She belonged to the Kirana Gharana, a stream of Hindustani Classical music that lays tremendous emphasis on melodiousness and sweetness of voice. Ironically, Gangubai’s singing couldn’t have been more different from her Gharana’s hallmarks, for it was characterized by power, laced with a marvelously masculine quality.

The story behind Gangubai’s unique voice is, itself, a testimony to her determination towards becoming a musician. The androgynous timbre was not a natural gift, but a by-product of a surgery that had almost put an end to her career. While loss of voice would have compelled most singers to throw in the towel, Gangubai, like a true master, wielded her voice to serve her music again. After the throat operation, all she had to say about her voice was, “Now it is closer to my guru’s voice.”

Gangubai’s guru was the great Sawai Gandharva, one of the foremost disciples of the Kirana Gharana founder, Ustad Abdul Karim Khan. Sawai Gandharva was a sought-after musician and was constantly on the move due to which Gangubai’s music lessons took place sporadically. It was only after he settled in Kundgol, about 20 odd kilometers from Gangubai’s hometown of Hubli, that her music study become more regular. This also meant that she had to travel every morning to Kundgol by train & return late at night. Gangubai recalls her guru as being a tough taskmaster, who would often light a candle, teach her a taan (a rapid melodic passage) and ask her to practice it till the candle burnt down.

Though her guru’s lessons were exacting, they were the least of Gangubai’s worries during her learning years. Unlike her fellow students Bhimsen Joshi and Basavaraj Rajguru, she was chided and ridiculed by upper-caste local boys for pursuing music, which was considered unbecoming of “good girls” in that era. Often they would throw water mixed with cow dung at her, and kick up a row whenever she practiced her singing. When asked of her days of struggle in an interview, she said “There are many artistes who claim that once they hold the tanpura all happiness and sorrow is forgotten. This has not been my experience. When I sit for riyaaz emotions well up. I can vividly remember the hardships I’ve been through … the worry of what the next day will bring in its wake.”

Her troubles only strengthened her resolve to pursue music in its purest form. Perhaps to ensure that no aspersions were cast on her character, she steadfastly refused to sing Thumris or Natya Sangeet (the musical domain traditionally reserved for courtesans), even going to the extent of saying that light classical music was not one of her strengths, and that her voice was more suited to singing only pure classical. She recalled, “”I remember a concert where the audience went on sending chits asking me to sing Marathi songs. I did namaskar and entreated them to listen to what I sing. My feeling moulds my music. If you kill that, my music ends.”

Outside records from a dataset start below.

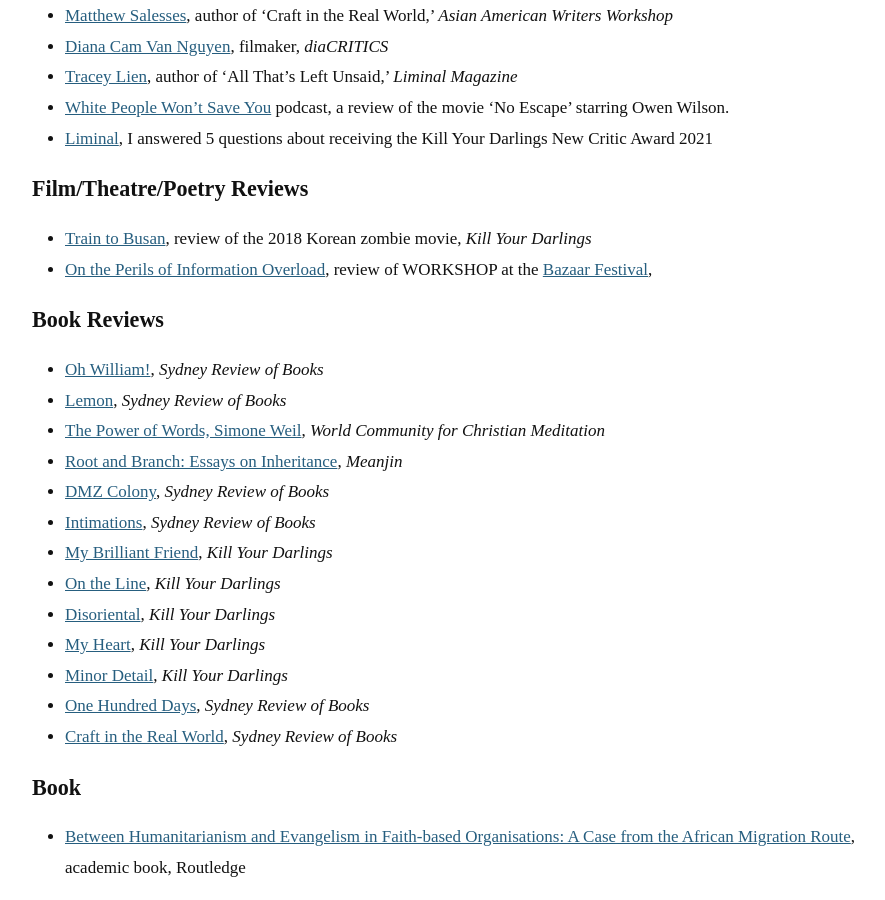
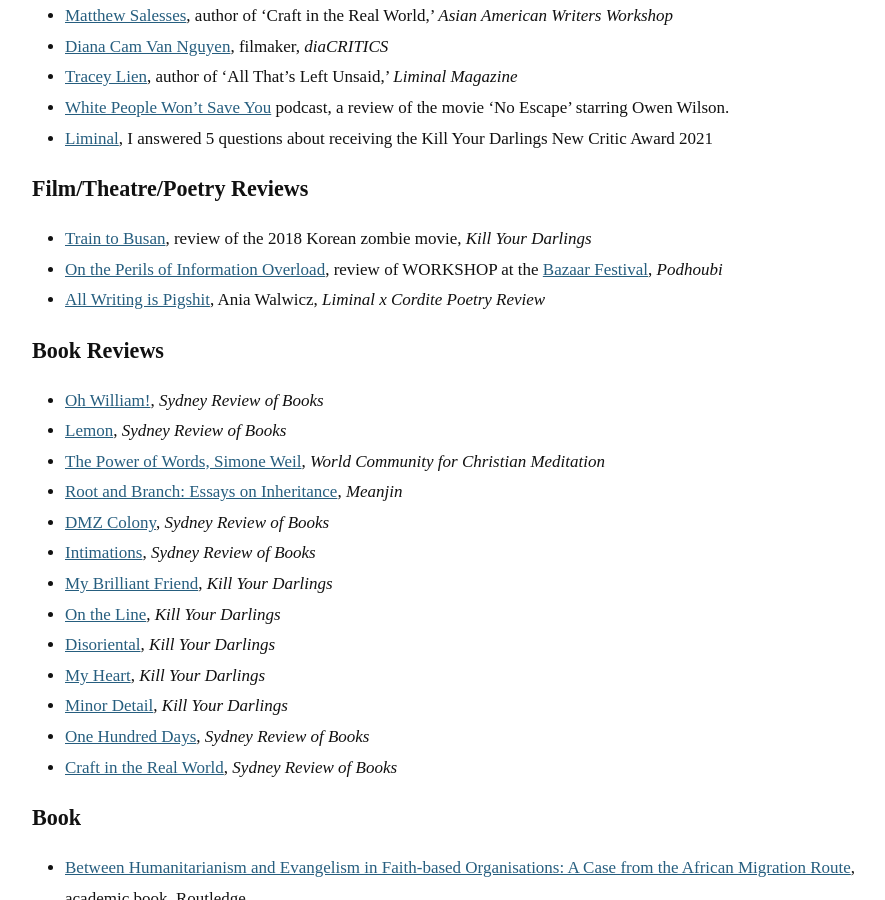
Before and after one commit to mayngo-net/mayngo-net.github.io, a Jekyll site: the page built from writings.markdown, in a window 1280 px wide and 900 px high, scrolled down 824 px. Shown: the whole window, without its empty margins (168-1053 px from the left). Built offline with Jekyll 4.4.1, drawn with Linux system fonts in a browser that asks for light colours; some web fonts are replaced.

Commit message:
Update writings.markdown

```diff
--- a/writings.markdown
+++ b/writings.markdown
@@ -32,7 +32,8 @@ order: 200
 ## Film/Theatre/Poetry Reviews
 
 - [Train to Busan](https://www.killyourdarlings.com.au/article/love-death-and-sacrifice-in-train-to-busan/), review of the 2018 Korean zombie movie, _Kill Your Darlings_
-- [On the Perils of Information Overload](https://www.podhoubi.com/post/on-the-perils-of-information-overload-about-the-performance-workshop-at-bazaar-festival), review of WORKSHOP at the [Bazaar Festival](https://bazaarfestival.cz/event/eero-epner-mart-kangro-juhan-ulfsak-ee-workshop/),
+- [On the Perils of Information Overload](https://www.podhoubi.com/post/on-the-perils-of-information-overload-about-the-performance-workshop-at-bazaar-festival), review of WORKSHOP at the [Bazaar Festival](https://bazaarfestival.cz/event/eero-epner-mart-kangro-juhan-ulfsak-ee-workshop/), _Podhoubi_
+- [All Writing is Pigshit](https://www.liminalmag.com/liminal-review-of-books/all-writing-is-pigshit), Ania Walwicz, _Liminal x Cordite Poetry Review_
 
 
 ## Book Reviews
```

Gangubai’s music reflects the lofty standards she set for herself. In an era when musicians hankered after publicity, some even at the cost of their music, she maintained the integrity of her art. Her singing itself lacked the sweetness that one admired in Hirabai Barodekar’s music or the bewildering flawlessness of Kesarbai Kerkar’s artistry, but she made up for it by plumbing the depths of each raga and laying bare its mool bhava or core mood, which is the ultimate goal of a Hindustani musician.

With the passage of time, Gangubai’s unswerving devotion to her craft won her numerous laurels including the Padma Vibhushan, the second highest civilian award in the Republic of India. Though she was by no means a crowed puller, she amassed a small but fanatic fan base that knew they were in the presence of a greater force when Gangubai took to the stage – one hand covering an ear, her eyes tightly closed, her voice becoming a gateway to many enchanting worlds.